Records excerpted from a collection
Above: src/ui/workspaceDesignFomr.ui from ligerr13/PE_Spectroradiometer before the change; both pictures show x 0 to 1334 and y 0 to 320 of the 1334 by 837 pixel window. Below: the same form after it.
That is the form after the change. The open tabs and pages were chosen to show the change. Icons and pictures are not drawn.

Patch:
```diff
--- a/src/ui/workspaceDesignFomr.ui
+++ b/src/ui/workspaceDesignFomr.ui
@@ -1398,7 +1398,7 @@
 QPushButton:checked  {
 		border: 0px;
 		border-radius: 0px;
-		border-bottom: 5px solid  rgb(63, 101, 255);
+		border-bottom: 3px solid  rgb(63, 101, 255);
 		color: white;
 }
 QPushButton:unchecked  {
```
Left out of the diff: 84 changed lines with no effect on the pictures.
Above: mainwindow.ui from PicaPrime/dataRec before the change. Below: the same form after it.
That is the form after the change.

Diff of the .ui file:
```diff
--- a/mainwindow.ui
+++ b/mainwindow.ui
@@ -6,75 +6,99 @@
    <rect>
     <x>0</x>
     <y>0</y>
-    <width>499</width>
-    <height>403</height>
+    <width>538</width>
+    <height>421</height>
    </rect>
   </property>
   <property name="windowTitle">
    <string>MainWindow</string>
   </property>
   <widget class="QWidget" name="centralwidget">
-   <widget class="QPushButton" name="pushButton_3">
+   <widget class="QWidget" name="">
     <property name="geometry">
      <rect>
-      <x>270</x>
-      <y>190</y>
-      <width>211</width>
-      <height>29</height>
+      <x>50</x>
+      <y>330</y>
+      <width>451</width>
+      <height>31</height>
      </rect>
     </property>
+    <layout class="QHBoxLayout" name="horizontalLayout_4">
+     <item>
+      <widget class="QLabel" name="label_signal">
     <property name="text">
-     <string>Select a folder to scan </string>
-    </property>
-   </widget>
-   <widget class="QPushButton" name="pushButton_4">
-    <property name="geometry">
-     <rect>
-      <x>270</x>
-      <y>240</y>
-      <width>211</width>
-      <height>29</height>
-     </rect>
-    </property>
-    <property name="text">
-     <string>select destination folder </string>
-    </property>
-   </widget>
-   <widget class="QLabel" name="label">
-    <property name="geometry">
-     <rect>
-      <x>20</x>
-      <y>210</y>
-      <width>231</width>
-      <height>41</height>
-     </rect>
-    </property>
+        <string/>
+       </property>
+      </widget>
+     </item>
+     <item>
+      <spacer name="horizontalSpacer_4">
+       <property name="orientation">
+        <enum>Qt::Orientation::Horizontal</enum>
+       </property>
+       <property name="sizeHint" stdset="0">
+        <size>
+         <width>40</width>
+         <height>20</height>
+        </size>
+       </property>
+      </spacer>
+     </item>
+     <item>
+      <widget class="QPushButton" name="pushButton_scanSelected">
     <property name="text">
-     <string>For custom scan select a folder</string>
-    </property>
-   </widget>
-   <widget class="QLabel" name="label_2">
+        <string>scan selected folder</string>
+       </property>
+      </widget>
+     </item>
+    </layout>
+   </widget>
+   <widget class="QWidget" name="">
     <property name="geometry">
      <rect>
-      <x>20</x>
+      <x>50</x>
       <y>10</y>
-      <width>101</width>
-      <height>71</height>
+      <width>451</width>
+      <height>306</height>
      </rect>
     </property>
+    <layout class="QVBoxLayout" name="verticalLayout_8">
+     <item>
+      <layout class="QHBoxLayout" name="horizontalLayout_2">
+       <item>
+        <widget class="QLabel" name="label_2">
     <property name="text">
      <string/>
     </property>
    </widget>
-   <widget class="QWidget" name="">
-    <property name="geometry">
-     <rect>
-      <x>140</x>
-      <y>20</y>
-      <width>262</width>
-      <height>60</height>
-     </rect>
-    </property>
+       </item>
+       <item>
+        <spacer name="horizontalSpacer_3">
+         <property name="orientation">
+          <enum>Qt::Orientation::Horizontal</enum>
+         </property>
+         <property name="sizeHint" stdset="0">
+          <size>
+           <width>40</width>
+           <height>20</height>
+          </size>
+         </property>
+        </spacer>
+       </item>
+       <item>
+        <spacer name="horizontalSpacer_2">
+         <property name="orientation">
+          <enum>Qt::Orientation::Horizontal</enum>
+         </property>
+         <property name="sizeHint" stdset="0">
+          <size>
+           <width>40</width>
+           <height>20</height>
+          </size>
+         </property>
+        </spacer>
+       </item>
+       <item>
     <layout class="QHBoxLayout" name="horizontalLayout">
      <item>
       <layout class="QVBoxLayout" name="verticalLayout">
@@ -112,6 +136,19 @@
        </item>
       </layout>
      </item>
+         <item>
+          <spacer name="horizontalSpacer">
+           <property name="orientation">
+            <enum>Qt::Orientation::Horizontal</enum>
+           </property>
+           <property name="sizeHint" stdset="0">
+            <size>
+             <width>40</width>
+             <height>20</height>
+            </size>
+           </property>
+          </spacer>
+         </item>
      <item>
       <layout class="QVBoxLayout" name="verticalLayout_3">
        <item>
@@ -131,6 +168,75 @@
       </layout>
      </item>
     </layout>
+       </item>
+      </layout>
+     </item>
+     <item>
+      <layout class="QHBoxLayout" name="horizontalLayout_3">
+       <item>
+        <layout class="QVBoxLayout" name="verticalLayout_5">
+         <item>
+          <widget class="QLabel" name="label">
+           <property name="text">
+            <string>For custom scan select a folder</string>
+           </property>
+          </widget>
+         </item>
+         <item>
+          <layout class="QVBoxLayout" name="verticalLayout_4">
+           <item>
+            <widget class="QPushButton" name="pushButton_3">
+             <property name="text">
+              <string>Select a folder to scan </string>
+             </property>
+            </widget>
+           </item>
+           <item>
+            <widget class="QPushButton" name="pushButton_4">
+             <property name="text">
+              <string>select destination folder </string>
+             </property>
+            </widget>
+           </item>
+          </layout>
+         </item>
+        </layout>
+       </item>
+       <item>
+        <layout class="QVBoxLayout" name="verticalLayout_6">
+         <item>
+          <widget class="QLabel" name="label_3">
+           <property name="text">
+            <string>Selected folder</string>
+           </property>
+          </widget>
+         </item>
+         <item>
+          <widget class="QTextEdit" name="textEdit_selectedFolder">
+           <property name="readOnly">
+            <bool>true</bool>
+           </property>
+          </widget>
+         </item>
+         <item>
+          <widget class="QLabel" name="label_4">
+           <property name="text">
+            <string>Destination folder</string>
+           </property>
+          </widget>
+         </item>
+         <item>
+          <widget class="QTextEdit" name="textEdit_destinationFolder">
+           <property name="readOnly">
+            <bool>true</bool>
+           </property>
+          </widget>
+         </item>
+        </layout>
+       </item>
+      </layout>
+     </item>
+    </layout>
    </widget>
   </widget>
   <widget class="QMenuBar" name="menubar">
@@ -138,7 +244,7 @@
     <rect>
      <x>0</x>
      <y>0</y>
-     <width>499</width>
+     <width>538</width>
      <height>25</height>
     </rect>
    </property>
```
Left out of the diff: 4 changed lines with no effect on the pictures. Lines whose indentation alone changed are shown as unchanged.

### TASK BRIEF
Give every entry again in full, precisely as written above.

### RESPONSE AREA
Above: src/ui/workspaceDesignFomr.ui from ligerr13/PE_Spectroradiometer before the change; both pictures show x 0 to 1334 and y 0 to 320 of the 1334 by 837 pixel window. Below: the same form after it.
That is the form after the change. The open tabs and pages were chosen to show the change. Icons and pictures are not drawn.

Patch:
```diff
--- a/src/ui/workspaceDesignFomr.ui
+++ b/src/ui/workspaceDesignFomr.ui
@@ -1398,7 +1398,7 @@
 QPushButton:checked  {
 		border: 0px;
 		border-radius: 0px;
-		border-bottom: 5px solid  rgb(63, 101, 255);
+		border-bottom: 3px solid  rgb(63, 101, 255);
 		color: white;
 }
 QPushButton:unchecked  {
```
Left out of the diff: 84 changed lines with no effect on the pictures.
Above: mainwindow.ui from PicaPrime/dataRec before the change. Below: the same form after it.
That is the form after the change.

Diff of the .ui file:
```diff
--- a/mainwindow.ui
+++ b/mainwindow.ui
@@ -6,75 +6,99 @@
    <rect>
     <x>0</x>
     <y>0</y>
-    <width>499</width>
-    <height>403</height>
+    <width>538</width>
+    <height>421</height>
    </rect>
   </property>
   <property name="windowTitle">
    <string>MainWindow</string>
   </property>
   <widget class="QWidget" name="centralwidget">
-   <widget class="QPushButton" name="pushButton_3">
+   <widget class="QWidget" name="">
     <property name="geometry">
      <rect>
-      <x>270</x>
-      <y>190</y>
-      <width>211</width>
-      <height>29</height>
+      <x>50</x>
+      <y>330</y>
+      <width>451</width>
+      <height>31</height>
      </rect>
     </property>
+    <layout class="QHBoxLayout" name="horizontalLayout_4">
+     <item>
+      <widget class="QLabel" name="label_signal">
     <property name="text">
-     <string>Select a folder to scan </string>
-    </property>
-   </widget>
-   <widget class="QPushButton" name="pushButton_4">
-    <property name="geometry">
-     <rect>
-      <x>270</x>
-      <y>240</y>
-      <width>211</width>
-      <height>29</height>
-     </rect>
-    </property>
-    <property name="text">
-     <string>select destination folder </string>
-    </property>
-   </widget>
-   <widget class="QLabel" name="label">
-    <property name="geometry">
-     <rect>
-      <x>20</x>
-      <y>210</y>
-      <width>231</width>
-      <height>41</height>
-     </rect>
-    </property>
+        <string/>
+       </property>
+      </widget>
+     </item>
+     <item>
+      <spacer name="horizontalSpacer_4">
+       <property name="orientation">
+        <enum>Qt::Orientation::Horizontal</enum>
+       </property>
+       <property name="sizeHint" stdset="0">
+        <size>
+         <width>40</width>
+         <height>20</height>
+        </size>
+       </property>
+      </spacer>
+     </item>
+     <item>
+      <widget class="QPushButton" name="pushButton_scanSelected">
     <property name="text">
-     <string>For custom scan select a folder</string>
-    </property>
-   </widget>
-   <widget class="QLabel" name="label_2">
+        <string>scan selected folder</string>
+       </property>
+      </widget>
+     </item>
+    </layout>
+   </widget>
+   <widget class="QWidget" name="">
     <property name="geometry">
      <rect>
-      <x>20</x>
+      <x>50</x>
       <y>10</y>
-      <width>101</width>
-      <height>71</height>
+      <width>451</width>
+      <height>306</height>
      </rect>
     </property>
+    <layout class="QVBoxLayout" name="verticalLayout_8">
+     <item>
+      <layout class="QHBoxLayout" name="horizontalLayout_2">
+       <item>
+        <widget class="QLabel" name="label_2">
     <property name="text">
      <string/>
     </property>
    </widget>
-   <widget class="QWidget" name="">
-    <property name="geometry">
-     <rect>
-      <x>140</x>
-      <y>20</y>
-      <width>262</width>
-      <height>60</height>
-     </rect>
-    </property>
+       </item>
+       <item>
+        <spacer name="horizontalSpacer_3">
+         <property name="orientation">
+          <enum>Qt::Orientation::Horizontal</enum>
+         </property>
+         <property name="sizeHint" stdset="0">
+          <size>
+           <width>40</width>
+           <height>20</height>
+          </size>
+         </property>
+        </spacer>
+       </item>
+       <item>
+        <spacer name="horizontalSpacer_2">
+         <property name="orientation">
+          <enum>Qt::Orientation::Horizontal</enum>
+         </property>
+         <property name="sizeHint" stdset="0">
+          <size>
+           <width>40</width>
+           <height>20</height>
+          </size>
+         </property>
+        </spacer>
+       </item>
+       <item>
     <layout class="QHBoxLayout" name="horizontalLayout">
      <item>
       <layout class="QVBoxLayout" name="verticalLayout">
@@ -112,6 +136,19 @@
        </item>
       </layout>
      </item>
+         <item>
+          <spacer name="horizontalSpacer">
+           <property name="orientation">
+            <enum>Qt::Orientation::Horizontal</enum>
+           </property>
+           <property name="sizeHint" stdset="0">
+            <size>
+             <width>40</width>
+             <height>20</height>
+            </size>
+           </property>
+          </spacer>
+         </item>
      <item>
       <layout class="QVBoxLayout" name="verticalLayout_3">
        <item>
@@ -131,6 +168,75 @@
       </layout>
      </item>
     </layout>
+       </item>
+      </layout>
+     </item>
+     <item>
+      <layout class="QHBoxLayout" name="horizontalLayout_3">
+       <item>
+        <layout class="QVBoxLayout" name="verticalLayout_5">
+         <item>
+          <widget class="QLabel" name="label">
+           <property name="text">
+            <string>For custom scan select a folder</string>
+           </property>
+          </widget>
+         </item>
+         <item>
+          <layout class="QVBoxLayout" name="verticalLayout_4">
+           <item>
+            <widget class="QPushButton" name="pushButton_3">
+             <property name="text">
+              <string>Select a folder to scan </string>
+             </property>
+            </widget>
+           </item>
+           <item>
+            <widget class="QPushButton" name="pushButton_4">
+             <property name="text">
+              <string>select destination folder </string>
+             </property>
+            </widget>
+           </item>
+          </layout>
+         </item>
+        </layout>
+       </item>
+       <item>
+        <layout class="QVBoxLayout" name="verticalLayout_6">
+         <item>
+          <widget class="QLabel" name="label_3">
+           <property name="text">
+            <string>Selected folder</string>
+           </property>
+          </widget>
+         </item>
+         <item>
+          <widget class="QTextEdit" name="textEdit_selectedFolder">
+           <property name="readOnly">
+            <bool>true</bool>
+           </property>
+          </widget>
+         </item>
+         <item>
+          <widget class="QLabel" name="label_4">
+           <property name="text">
+            <string>Destination folder</string>
+           </property>
+          </widget>
+         </item>
+         <item>
+          <widget class="QTextEdit" name="textEdit_destinationFolder">
+           <property name="readOnly">
+            <bool>true</bool>
+           </property>
+          </widget>
+         </item>
+        </layout>
+       </item>
+      </layout>
+     </item>
+    </layout>
    </widget>
   </widget>
   <widget class="QMenuBar" name="menubar">
@@ -138,7 +244,7 @@
     <rect>
      <x>0</x>
      <y>0</y>
-     <width>499</width>
+     <width>538</width>
      <height>25</height>
     </rect>
    </property>
```
Left out of the diff: 4 changed lines with no effect on the pictures. Lines whose indentation alone changed are shown as unchanged.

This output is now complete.